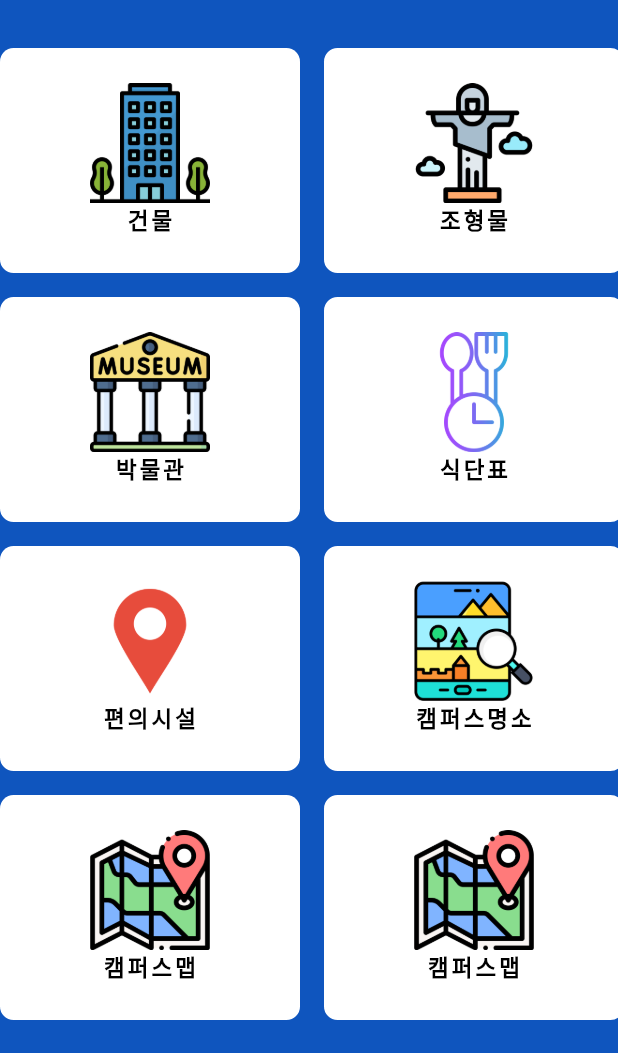
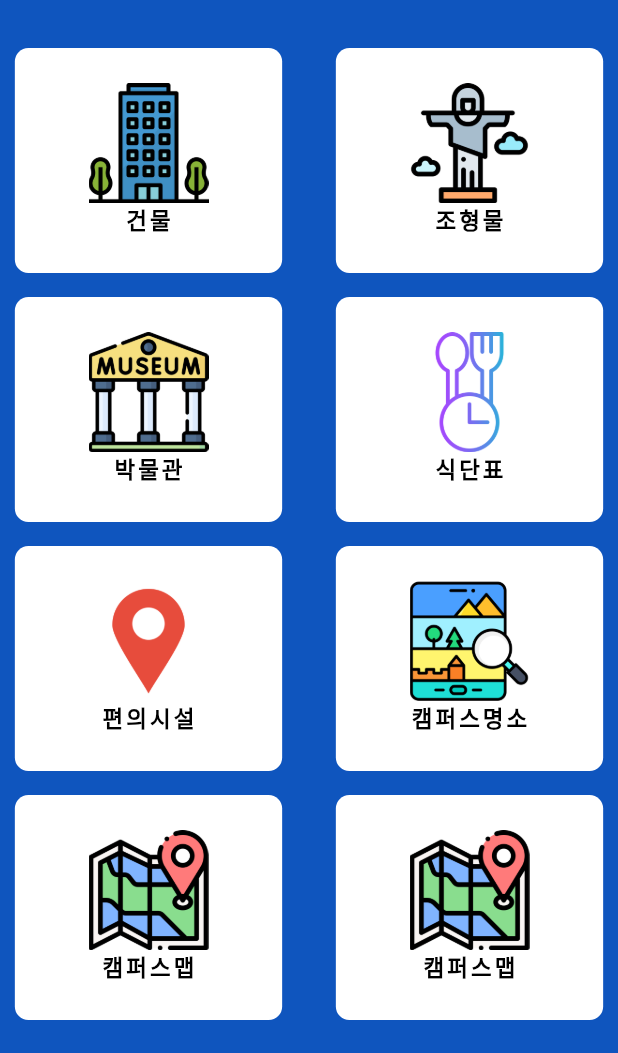
Before and after one commit to PNU-Detector/FrontEnd, a Flutter app: the screen it shows after launch, on a phone screen of 412 x 824 dp, the part 183-1236 px from its top. Run offline on Flutter 3.47's test engine with Material 2 defaults, Android fonts, the phone set to English and light mode, and no system bars.

Commit message:
feat: Update main
휴대폰 기종에 따라 화면이 깨지는 문제 해결
위젯크기를 상대크기로 수정

```diff
--- a/pnutour/lib/main.dart
+++ b/pnutour/lib/main.dart
@@ -36,79 +36,123 @@ class homepage extends StatelessWidget {
           children: [
             Row(
               mainAxisAlignment: MainAxisAlignment.center,
-              children:[InkWell(
-                onTap: (){
+              children: [
+                InkWell(
+                  onTap: () {
                     Navigator.push(
-                    context, MaterialPageRoute(builder: (context) => schoolInfo()),
+                      context,
+                      MaterialPageRoute(builder: (context) => schoolInfo()),
                     );
                   },
                   child: Image.asset("assets/pnulogo.png"),
                 ),
                 Column(
                   mainAxisAlignment: MainAxisAlignment.center,
-                  children: [Text(
+                  children: [
+                    Text(
                       "부산대학교 캠퍼스",
                       style: TextStyle(
                           color: Colors.white,
                           letterSpacing: 5.0,
                           fontSize: 25,
-                      fontWeight: FontWeight.bold
+                          fontWeight: FontWeight.bold),
                     ),
-                  )
-                    ,Text(
+                    Text(
                       "관광 해설앱",
                       style: TextStyle(
                           color: Colors.white,
                           letterSpacing: 5.0,
                           fontSize: 25,
-                            fontWeight: FontWeight.bold
+                          fontWeight: FontWeight.bold),
                     )
-                    )]
-                )]
+                  ],
+                )
+              ],
             ),
             SizedBox(height: 32.0),
             Row(
               mainAxisAlignment: MainAxisAlignment.center,
               children: [
-
-                ButtonWidget("assets/building.png","건물"),
+                Expanded(
+                  child: FractionallySizedBox(
+                    widthFactor: 0.9, // 상대적인 너비 비율 조정
+                    child: ButtonWidget("assets/building.png", "건물"),
+                  ),
+                ),
                 SizedBox(width: 16.0),
-                ButtonWidget("assets/sculpture.png","조형물"),
+                Expanded(
+                  child: FractionallySizedBox(
+                    widthFactor: 0.9, // 상대적인 너비 비율 조정
+                    child: ButtonWidget("assets/sculpture.png", "조형물"),
+                  ),
+                ),
               ],
             ),
             SizedBox(height: 16.0),
             Row(
               mainAxisAlignment: MainAxisAlignment.center,
               children: [
-                ButtonWidget("assets/museum.png","박물관"),
+                Expanded(
+                  child: FractionallySizedBox(
+                    widthFactor: 0.9, // 상대적인 너비 비율 조정
+                    child: ButtonWidget("assets/museum.png", "박물관"),
+                  ),
+                ),
                 SizedBox(width: 16.0),
-                ButtonWidget("assets/restaurant.png","식단표"),
+                Expanded(
+                  child: FractionallySizedBox(
+                    widthFactor: 0.9, // 상대적인 너비 비율 조정
+                    child: ButtonWidget("assets/restaurant.png", "식단표"),
+                  ),
+                ),
               ],
             ),
             SizedBox(height: 16.0),
             Row(
               mainAxisAlignment: MainAxisAlignment.center,
               children: [
-                ButtonWidget("assets/convenience.png", "편의시설"),
+                Expanded(
+                  child: FractionallySizedBox(
+                    widthFactor: 0.9, // 상대적인 너비 비율 조정
+                    child: ButtonWidget("assets/convenience.png", "편의시설"),
+                  ),
+                ),
                 SizedBox(width: 16.0),
-                ButtonWidget("assets/landmark.png","캠퍼스명소"),
+                Expanded(
+                  child: FractionallySizedBox(
+                    widthFactor: 0.9, // 상대적인 너비 비율 조정
+                    child: ButtonWidget("assets/landmark.png", "캠퍼스명소"),
+                  ),
+                ),
               ],
             ),
             SizedBox(height: 16.0),
             Row(
               mainAxisAlignment: MainAxisAlignment.center,
               children: [
-                ButtonWidget("assets/map.png","캠퍼스맵"),
+                Expanded(
+                  child: FractionallySizedBox(
+                    widthFactor: 0.9, // 상대적인 너비 비율 조정
+                    child: ButtonWidget("assets/map.png", "캠퍼스맵"),
+                  ),
+                ),
                 SizedBox(width: 16.0),
-                ButtonWidget("assets/map.png","캠퍼스맵"),
+                Expanded(
+                  child: FractionallySizedBox(
+                    widthFactor: 0.9 , // 상대적인 너비 비율 조정
+                    child: ButtonWidget("assets/map.png", "캠퍼스맵"),
+                  ),
+                ),
               ],
             ),
           ],
         ),
       ),
+
     );
   }
 }
+
 
 class ButtonWidget extends StatelessWidget {
   final String imagsrc;
```
Lines whose indentation alone changed are shown as unchanged.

--- TASK DETAILS ---
Above are the records; copy every line in them that holds the word "fontWeight".

--- EXERCISE SOLUTION ---
-                      fontWeight: FontWeight.bold
+                          fontWeight: FontWeight.bold),
-                            fontWeight: FontWeight.bold
+                          fontWeight: FontWeight.bold),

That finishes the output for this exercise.